The facts in the case relate to a claim initiated by Kevin and Fay Hope (the “Hopes“) over $5,040 in service fees imposed by the R.M. of Parkdale (the “RM“) in connection with property the Hopes were sub-dividing and developing at Turtle Lake. The Hopes disagreed with the fees imposed by the R.M. under a service agreement and launched a claim for unjust enrichment in small claims court. They were unsuccessful as small claims court found it had no jurisdiction to deal with the matter. The Hopes then appealed the matter to the Court of Queen’s Bench, where they were also unsuccessful. Finally, the Hopes appealed to the Court of Appeal.
The Court of Appeal looked at the particulars of ss.172 and 176 of the P&D Act. Those sections give authority to municipalities to require a subdivision applicant to enter a servicing agreement to provide services and facilities that directly or indirectly serve the subdivision and they also set out the scheme for an applicant or landowner to appeal the decision made by a municipality. S. 176 further provides the appeal period is 30 days after the date of the council’s written request and states that appeals are to be made to the Saskatchewan Municipal Board.

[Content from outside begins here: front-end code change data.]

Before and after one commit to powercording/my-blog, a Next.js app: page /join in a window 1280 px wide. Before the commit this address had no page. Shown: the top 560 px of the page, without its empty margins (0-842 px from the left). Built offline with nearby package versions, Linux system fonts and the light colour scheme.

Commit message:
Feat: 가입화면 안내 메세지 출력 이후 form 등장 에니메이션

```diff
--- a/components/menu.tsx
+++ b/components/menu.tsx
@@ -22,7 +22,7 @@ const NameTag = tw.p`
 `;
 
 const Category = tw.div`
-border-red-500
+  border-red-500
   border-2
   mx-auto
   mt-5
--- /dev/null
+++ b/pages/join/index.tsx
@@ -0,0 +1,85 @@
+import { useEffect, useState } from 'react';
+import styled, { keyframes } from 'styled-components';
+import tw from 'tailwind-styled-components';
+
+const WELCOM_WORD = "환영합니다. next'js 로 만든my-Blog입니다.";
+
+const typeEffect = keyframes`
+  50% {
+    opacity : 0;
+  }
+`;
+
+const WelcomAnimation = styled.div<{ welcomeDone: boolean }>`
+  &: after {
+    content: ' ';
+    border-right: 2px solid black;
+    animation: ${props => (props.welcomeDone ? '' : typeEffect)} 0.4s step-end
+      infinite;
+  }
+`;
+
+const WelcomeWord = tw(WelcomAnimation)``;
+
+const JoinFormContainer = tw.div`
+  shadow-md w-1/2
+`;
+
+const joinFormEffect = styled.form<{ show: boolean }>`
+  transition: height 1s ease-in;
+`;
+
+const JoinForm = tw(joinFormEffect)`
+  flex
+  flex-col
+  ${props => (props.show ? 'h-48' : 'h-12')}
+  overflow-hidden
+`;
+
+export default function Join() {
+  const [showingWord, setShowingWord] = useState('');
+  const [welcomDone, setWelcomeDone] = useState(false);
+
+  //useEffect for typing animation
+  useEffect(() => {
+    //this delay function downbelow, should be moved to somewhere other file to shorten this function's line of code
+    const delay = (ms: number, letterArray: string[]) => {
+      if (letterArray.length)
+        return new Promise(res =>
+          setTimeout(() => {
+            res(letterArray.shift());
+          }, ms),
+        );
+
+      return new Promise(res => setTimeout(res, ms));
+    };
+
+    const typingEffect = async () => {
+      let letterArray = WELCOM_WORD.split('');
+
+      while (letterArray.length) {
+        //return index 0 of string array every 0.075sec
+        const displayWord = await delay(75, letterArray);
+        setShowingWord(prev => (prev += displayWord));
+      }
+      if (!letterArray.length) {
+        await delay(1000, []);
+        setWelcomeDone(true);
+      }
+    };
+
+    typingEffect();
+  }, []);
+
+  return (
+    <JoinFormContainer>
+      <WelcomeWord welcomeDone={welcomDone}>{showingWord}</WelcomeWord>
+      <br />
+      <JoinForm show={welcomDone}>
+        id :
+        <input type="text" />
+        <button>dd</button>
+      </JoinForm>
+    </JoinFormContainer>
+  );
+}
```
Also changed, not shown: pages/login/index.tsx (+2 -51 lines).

In reviewing these provisions, the Court of Appeal succinctly determined that applicants and owners could only seek relief in front of the Saskatchewan Municipal Board. The Court found that the legislation was clear and any other result would substantially undercut the P&D Act‘s objectives.
The Court of Appeal then went on to elaborate what it viewed as the intent of the Legislature, at paragraph 25 of its decision, and in so doing set out exactly what this case means for municipalities on a go forward basis:
It seems apparent that the Legislature was intent on investing a single tribunal, the Municipal Board, with the authority to hear and determine disputes specified aspects of disagreements arising from the servicing agreements. …Presumably the Legislature also contemplated that routing service fees to the Municipal Board would result in a faster and less expensive decision-making process than if such matters were handled by the way of regular litigation in the courts. Further, by requiring that appeals concerning service fees be commenced within 30 days of a municipality’s request for payment as per s. 176(1), it also seems clear that the Legislature was attempting to both ensure disputes involving such fees did not linger unresolved and to prevent municipalities from being plagued by long-discovered potential liabilities on this front.
Municipalities, including R.M.s, should find comfort in this decision by the Court of Appeal. It brings a level of certainty to the role of the Municipal Board. Furthermore, municipalities will not be forced to incur the significant legal costs that result from defending multiple appeals in the courts.